Called healer, prophet and miracle worker, Francis Xavier is credited with teaching Catholic catechism to tens of thousands of people, particularly to the young; with deepening and strengthening the understanding of the faith among Christian communities throughout the Far East; and with bringing thousands of people to Christianity in India, Ceylen, the East Indies and Japan, Francis Xavier was beatified in October 1619, canonized in March 1622 and proclaimed patron of all foreign missions on December 3rd of the same year. He his interred in the Basilica Bom Jesus in Goa, India.
St. Francis Xavier Cathedral
As in The Bahamas, St. Francis Xavier serves today as patron to Roman Catholic missions, parish churches, and the dioceses on every continent around the world.
The archipelago comprising The Bahamas includes seventeen sizable islands and hundreds of smaller ones, cays and rocks. They stretch south-eastwardly from within fifty miles of the east coast of Florida, U.S.A., to a similar distance from the eastern end of Cuba.
The total land surface is only 4,400 square miles, but the islands are spread over a vast area on the edge of the Atlantic Ocean. From northwest to south-east, this chain of islands run six hundred miles.
The following outline presents highlights of the growth and development of St. Francis Xavier Church, from the nineteenth century American Catholic Mission in a small British Colony to today's twenty-first century Catholic Cathedral in The Commonwealth of The Bahamas.
In July 1885, Lady Georgiana and her husband, Surgeon-Major F. G. Ayde-Curran, visited Archbishop Michael A. Corrigan of New York. The reason for their visit was to beg him to send a priest to reside in Nassau, Bahamas. Between 60 and 80 Catholics residing there - British, Irish, Spanish, Cubans, Haitians and other foreign workers, merchants, diplomats, soldiers - had no priestly help for many months on end.
Fr. Charles G. O'Keefe of the Archdiocese of New York, accompanied the Ayde - Currans back to Nassau. Meanwhile, the Congregation of the Propagation of the faith in Rome was preparing to transfer responsibility for evangelizing the inhabitants of the Bahamas Islands from the Diocese of Charleston, South Carolin, to the Archdiocese of New York, U.S.A.
July 28, 1885 New York Archdiocese formally accepted responsibility for evangelization of residents in the Bahamas Island.
In August 1885, was established the first Catholic Parish in The Bahamas by Father Charles G. O'keefe of New York. The world famous missionary, St. Francis Xavier, was selected as its patron.
Father O'Keefe appointed a building committee, and within a few days, construction of a church to seat about 100 persons was stated. One of the building committee members, Samuel Theus Smith, was the maternal grandfather of Peter Bowe, father of Mrs. Ruth Bowe-Darville, currently a member of this Cathedral Parish.
Lady Georgiana Ayde-Curran who strove incessantly for a resident priest and an established Catholic church in Nassau, laid the cornerstone for St. Francis Xavier Church on a small lot on West St. hilltop, which overlooks the Western entrance to Nassau Harbour.

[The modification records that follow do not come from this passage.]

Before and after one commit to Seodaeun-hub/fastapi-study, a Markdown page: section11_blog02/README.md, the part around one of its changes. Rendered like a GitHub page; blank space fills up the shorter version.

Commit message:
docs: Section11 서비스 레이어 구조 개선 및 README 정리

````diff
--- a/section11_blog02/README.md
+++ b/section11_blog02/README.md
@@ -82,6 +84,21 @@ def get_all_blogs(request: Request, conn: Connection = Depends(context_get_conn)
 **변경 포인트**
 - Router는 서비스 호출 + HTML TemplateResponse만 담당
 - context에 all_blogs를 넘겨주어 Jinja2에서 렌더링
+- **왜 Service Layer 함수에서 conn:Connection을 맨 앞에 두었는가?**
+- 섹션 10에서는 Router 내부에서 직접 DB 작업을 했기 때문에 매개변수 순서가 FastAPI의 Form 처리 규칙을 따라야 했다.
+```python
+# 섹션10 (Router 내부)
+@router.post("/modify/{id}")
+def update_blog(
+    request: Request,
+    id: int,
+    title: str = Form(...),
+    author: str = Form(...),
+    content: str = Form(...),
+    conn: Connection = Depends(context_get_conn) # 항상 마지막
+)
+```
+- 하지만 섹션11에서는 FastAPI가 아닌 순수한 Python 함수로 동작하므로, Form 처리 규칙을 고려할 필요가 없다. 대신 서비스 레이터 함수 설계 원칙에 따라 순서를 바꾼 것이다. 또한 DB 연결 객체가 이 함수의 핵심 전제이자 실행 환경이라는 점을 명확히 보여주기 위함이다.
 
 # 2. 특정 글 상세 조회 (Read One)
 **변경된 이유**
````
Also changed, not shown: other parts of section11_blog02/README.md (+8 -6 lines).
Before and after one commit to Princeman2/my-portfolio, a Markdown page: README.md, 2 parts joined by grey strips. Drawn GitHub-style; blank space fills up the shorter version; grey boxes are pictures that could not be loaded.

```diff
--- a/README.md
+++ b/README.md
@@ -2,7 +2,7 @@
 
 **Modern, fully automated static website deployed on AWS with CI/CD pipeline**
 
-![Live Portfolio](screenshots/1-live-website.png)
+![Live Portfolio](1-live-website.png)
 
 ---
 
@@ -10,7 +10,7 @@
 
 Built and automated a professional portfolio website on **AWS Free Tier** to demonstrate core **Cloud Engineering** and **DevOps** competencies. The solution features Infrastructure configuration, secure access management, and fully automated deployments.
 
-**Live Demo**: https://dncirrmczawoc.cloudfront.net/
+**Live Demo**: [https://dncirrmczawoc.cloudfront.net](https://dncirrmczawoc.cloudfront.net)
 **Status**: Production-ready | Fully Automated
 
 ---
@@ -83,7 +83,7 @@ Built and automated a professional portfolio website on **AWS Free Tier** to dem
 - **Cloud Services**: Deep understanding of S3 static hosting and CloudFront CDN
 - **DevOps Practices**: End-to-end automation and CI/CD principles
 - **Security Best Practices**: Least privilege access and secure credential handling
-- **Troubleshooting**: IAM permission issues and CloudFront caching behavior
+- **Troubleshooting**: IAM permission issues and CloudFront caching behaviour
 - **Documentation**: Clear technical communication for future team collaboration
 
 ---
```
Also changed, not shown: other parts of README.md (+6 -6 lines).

Nov. 7 of 1886, The first Mass for the parish, in the newly completed little church, was offered by Father A.J. Ryan of the Archdiocese of New York.
Feb. 13, 1887, Most Rev. Michael A. Corrigan, Archbishop of New York, dedicated little St. Francis Xavier Church.